Your most affectionate Brother.
In these letters the feelings of nature are expressed in a very interesting manner. The letter to his brother contains some very delicate touches, and manifests much tact and discrimination, as well as great ingenuousness and deep concern for the salvation of his soul. May his prayers and expostulations not be in vain!
The two following, though the last is without date, appear to have been written during this
St. Andrew's, March 13, 1825.
My dear Friend;
This is Sabbath evening, and it is now pretty late, yet I cannot think of letting my father go without writing by him. I have had but little experience in the feelings of the afflicted, but yet I can remember how the receipt of a letter from a friend, or any such little incident, would sometimes mitigate, in a degree, the pains of disease, by chequering the dull and tedious hours of confinement. And, if in this way I can have any hope of ministering to your comfort, it were surely most ungrateful of me to let slip, through negligence, a single opportunity of doing so. My father tells me that you are still very poorly; but you know, from experience, far better than I can tell you,
that every affliction works for the good of them that love God. You must have a satisfaction in feeling that every trial through which God has carried you, has been an additional proof of his love to you, and of your interest in a Saviour!
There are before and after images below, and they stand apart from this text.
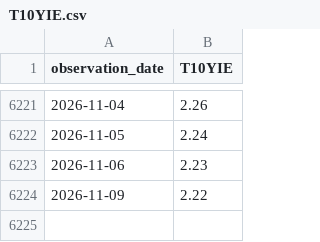
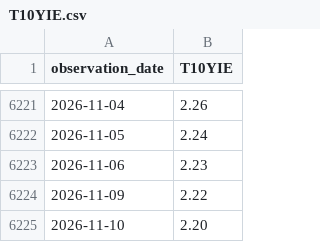
Before and after one commit to alphagenhq/alphagen, a CSV file: fred/T10YIE.csv, drawn as a sheet; only a part is shown, gaps mark what is left out.

```diff
--- a/fred/T10YIE.csv
+++ b/fred/T10YIE.csv
@@ -6224 +6224,2 @@ observation_date,T10YIE
 2026-11-09,2.22
+2026-11-10,2.20
```
Also changed, not shown: fred/T10Y2Y.csv, fred/T5YIE.csv.
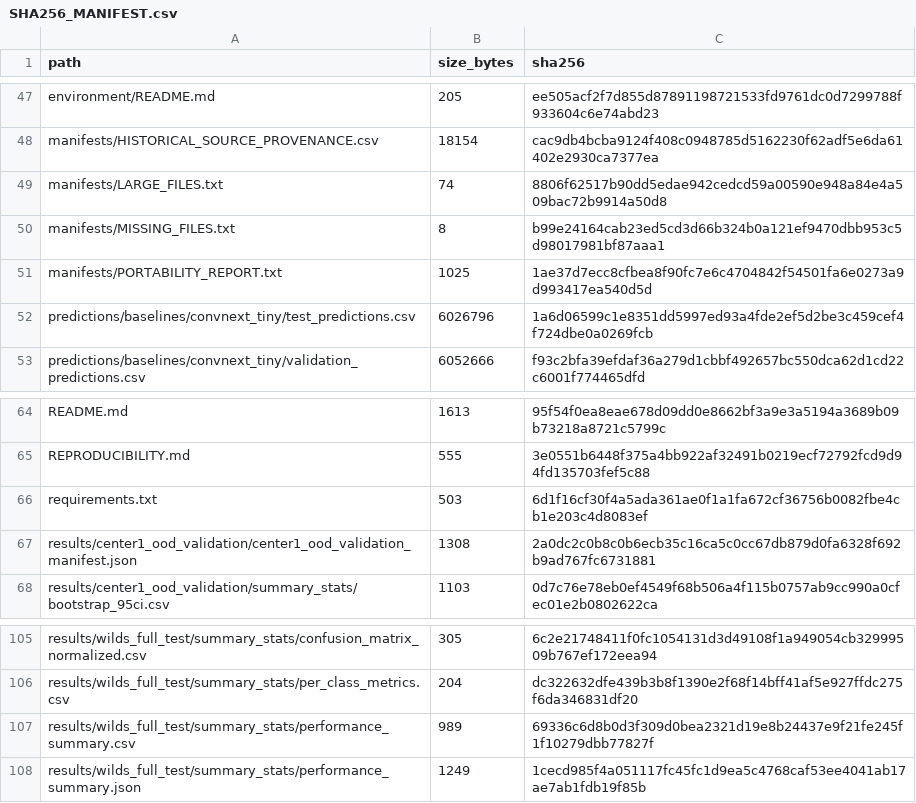
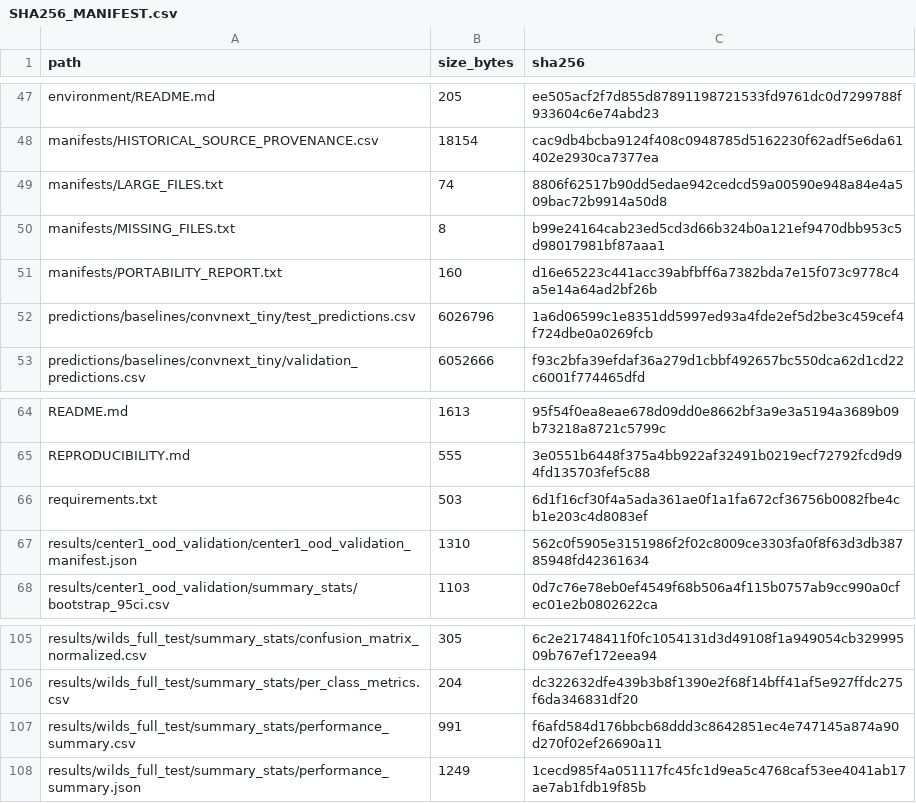
Before and after one commit to JafariArio/Frequency-residual-metastasis-classifier, a CSV file: manifests/SHA256_MANIFEST.csv, drawn as a sheet; only a part is shown, gaps mark what is left out.

```diff
--- a/manifests/SHA256_MANIFEST.csv
+++ b/manifests/SHA256_MANIFEST.csv
@@ -50,3 +50,3 @@
 "manifests/MISSING_FILES.txt","8","b99e24164cab23ed5cd3d66b324b0a121ef9470dbb953c5d98017981bf87aaa1"
-"manifests/PORTABILITY_REPORT.txt","1025","1ae37d7ecc8cfbea8f90fc7e6c4704842f54501fa6e0273a9d993417ea540d5d"
+"manifests/PORTABILITY_REPORT.txt","160","d16e65223c441acc39abfbff6a7382bda7e15f073c9778c4a5e14a64ad2bf26b"
 "predictions/baselines/convnext_tiny/test_predictions.csv","6026796","1a6d06599c1e8351dd5997ed93a4fde2ef5d2be3c459cef4f724dbe0a0269fcb"
@@ -66,3 +66,3 @@
 "requirements.txt","503","6d1f16cf30f4a5ada361ae0f1a1fa672cf36756b0082fbe4cb1e203c4d8083ef"
-"results/center1_ood_validation/center1_ood_validation_manifest.json","1308","2a0dc2c0b8c0b6ecb35c16ca5c0cc67db879d0fa6328f692b9ad767fc6731881"
+"results/center1_ood_validation/center1_ood_validation_manifest.json","1310","562c0f5905e3151986f2f02c8009ce3303fa0f8f63d3db38785948fd42361634"
 "results/center1_ood_validation/summary_stats/bootstrap_95ci.csv","1103","0d7c76e78eb0ef4549f68b506a4f115b0757ab9cc990a0cfec01e2b0802622ca"
@@ -106,3 +106,3 @@
 "results/wilds_full_test/summary_stats/per_class_metrics.csv","204","dc322632dfe439b3b8f1390e2f68f14bff41af5e927ffdc275f6da346831df20"
-"results/wilds_full_test/summary_stats/performance_summary.csv","989","69336c6d8b0d3f309d0bea2321d19e8b24437e9f21fe245f1f10279dbb77827f"
+"results/wilds_full_test/summary_stats/performance_summary.csv","991","f6afd584d176bbcb68ddd3c8642851ec4e747145a874a90d270f02ef26690a11"
 "results/wilds_full_test/summary_stats/performance_summary.json","1249","1cecd985f4a051117fc45fc1d9ea5c4768caf53ee4041ab17ae7ab1fdb19f85b"
```
Also changed, not shown: results/wilds_full_test/summary_stats/performance_summary.csv, 3 other files.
A satisfaction which that individual, whose religion (like mine) has been all in the sunshine of prosperity, cannot enjoy. I have not yet proceeded far on the voyage of life, and hitherto all has been smooth and prosperous; but I sometimes look forward with dread foreboding to the many tempests which I may have to encounter on life's rough sea, and to the many waves of trouble and distress which roll between me and that peaceful shore, where "billows never beat, nor tempests roar.' And at such times I could envy the case of that bark, which, like yours, has long been tossed by many a tempest, but which has weathered them all, and is just about to drop anchor in the peaceful haven. But I feel that this is a sinful feeling, and proceeds from weakness of faith. It is doubting His word, who has said, "when thou walkest through the fire it shall not burn thee; and through the waters, they shall not overflow thee." I am sorry that I am obliged here to conclude abruptly, as my time is gone. May the Lord support you in all your trials!
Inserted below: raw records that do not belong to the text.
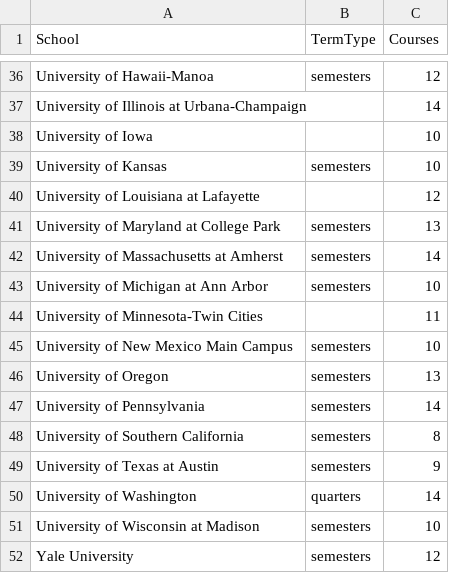
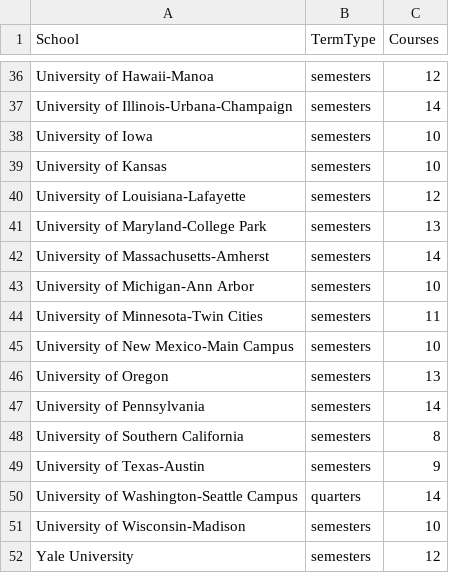
Before and after one commit to katelynnlindsey/compare-lx, a CSV file: BA-LX-reqs.csv, drawn as a sheet; only a part is shown, gaps mark what is left out; the diff covers the shown part only; the diff names each change by its address in the sheet, - before the commit and + after, or states it on an @@ line.

```diff
--- a/BA-LX-reqs.csv
+++ b/BA-LX-reqs.csv
-A37 (School): University of Illinois at Urbana-Champaign
+A37 (School): University of Illinois-Urbana-Champaign
-B37:B38 (TermType): (empty)
+B37:B38 (TermType): semesters
-A40 (School): University of Louisiana at Lafayette
+A40 (School): University of Louisiana-Lafayette
-B40 (TermType): (empty)
+B40 (TermType): semesters
-A41 (School): University of Maryland at College Park
+A41 (School): University of Maryland-College Park
-A42 (School): University of Massachusetts at Amherst
+A42 (School): University of Massachusetts-Amherst
-A43 (School): University of Michigan at Ann Arbor
+A43 (School): University of Michigan-Ann Arbor
-B44 (TermType): (empty)
+B44 (TermType): semesters
-A45 (School): University of New Mexico Main Campus
+A45 (School): University of New Mexico-Main Campus
-A49 (School): University of Texas at Austin
+A49 (School): University of Texas-Austin
-A50 (School): University of Washington
+A50 (School): University of Washington-Seattle Campus
-A51 (School): University of Wisconsin at Madison
+A51 (School): University of Wisconsin-Madison
```
Also changed, not shown: 1 added row, 1 removed row and 16 edited cells elsewhere in this file, BA-LX-degrees-conferred.csv, num-core-faculty.csv.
Your very affectionate and much obliged friend.
My very dear friend;
I cannot think of leaving you, as we parted last night, without some expression of what I feel at your often repeated kindness which has entailed upon me a debt of gratitude which I can never discharge. All that I am, and all that I have, are devoted, I trust, to the service of God; and the
only way that I can ever repay the kindness of christian friends is by redoubling my ardor in the great cause for which we all live, and for which we all die. If this shall be the effect of your generosity, it will produce to you a double reward, and to me a double benefit. You will not only enjoy the thought that you have gained the lasting gratitude and good wishes of a fellow-pilgrim in this world, but when this world, and all the things that are therein, shall be burnt up, you will be rewarded a thousand-fold as having contributed, in some degree, through that unworthy individual, to promote the interests of a cause, the noblest that ever occupied the thoughts of men or of angels; I had almost said, of God himself.
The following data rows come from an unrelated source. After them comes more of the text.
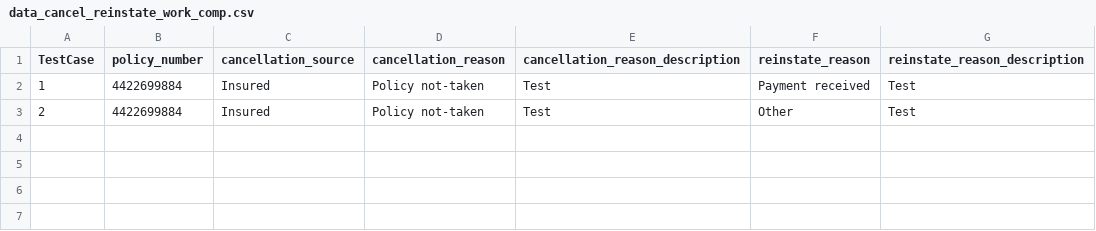
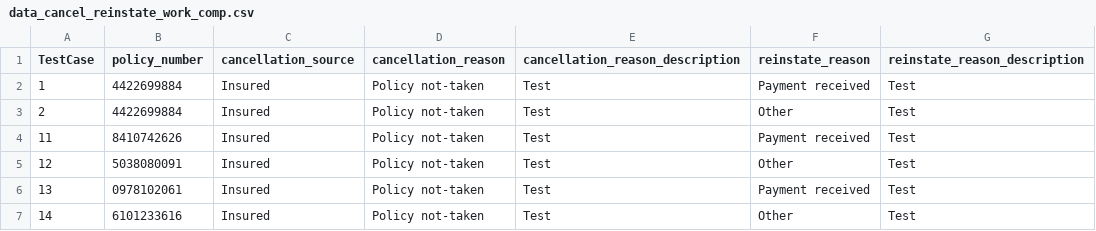
Before and after one commit to JaytiGupta/Goibibo, a CSV file: Data/data_cancel_reinstate_work_comp.csv, drawn as a sheet.

```diff
--- a/Data/data_cancel_reinstate_work_comp.csv
+++ b/Data/data_cancel_reinstate_work_comp.csv
@@ -3 +3,5 @@ TestCase,policy_number,cancellation_source,cancellation_reason,cancellation_reas
 2,4422699884,Insured,Policy not-taken,Test,Other,Test
+11,8410742626,Insured,Policy not-taken,Test,Payment received,Test
+12,5038080091,Insured,Policy not-taken,Test,Other,Test
+13,0978102061,Insured,Policy not-taken,Test,Payment received,Test
+14,6101233616,Insured,Policy not-taken,Test,Other,Test
```
Also changed, not shown: Data/data_new_submission_comm_auto.csv, 10 other files.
And if your kindness prove to me, as I trust it will, a stimulus to greater exertion in the cause to which I am devoted, that will be an infinitely greater benefit than all the advantages it may directly confer. Thus may the Lord make your kindness a double blessing both to the giver and to the receiver. And to his name be all the thanks and all the glory.
I remain your much obliged friend and brother in the Lord.
The two preceding letters would do credit to any pen as specimens of natural and unaffected epistolary correspondence; while the sentiments they contain, and the spirit which they breathe, would not be unworthy of the most mature christian. The fears respecting the future, which he so beautifully expresses, were never realized. His tender bark was indeed ill fitted to encounter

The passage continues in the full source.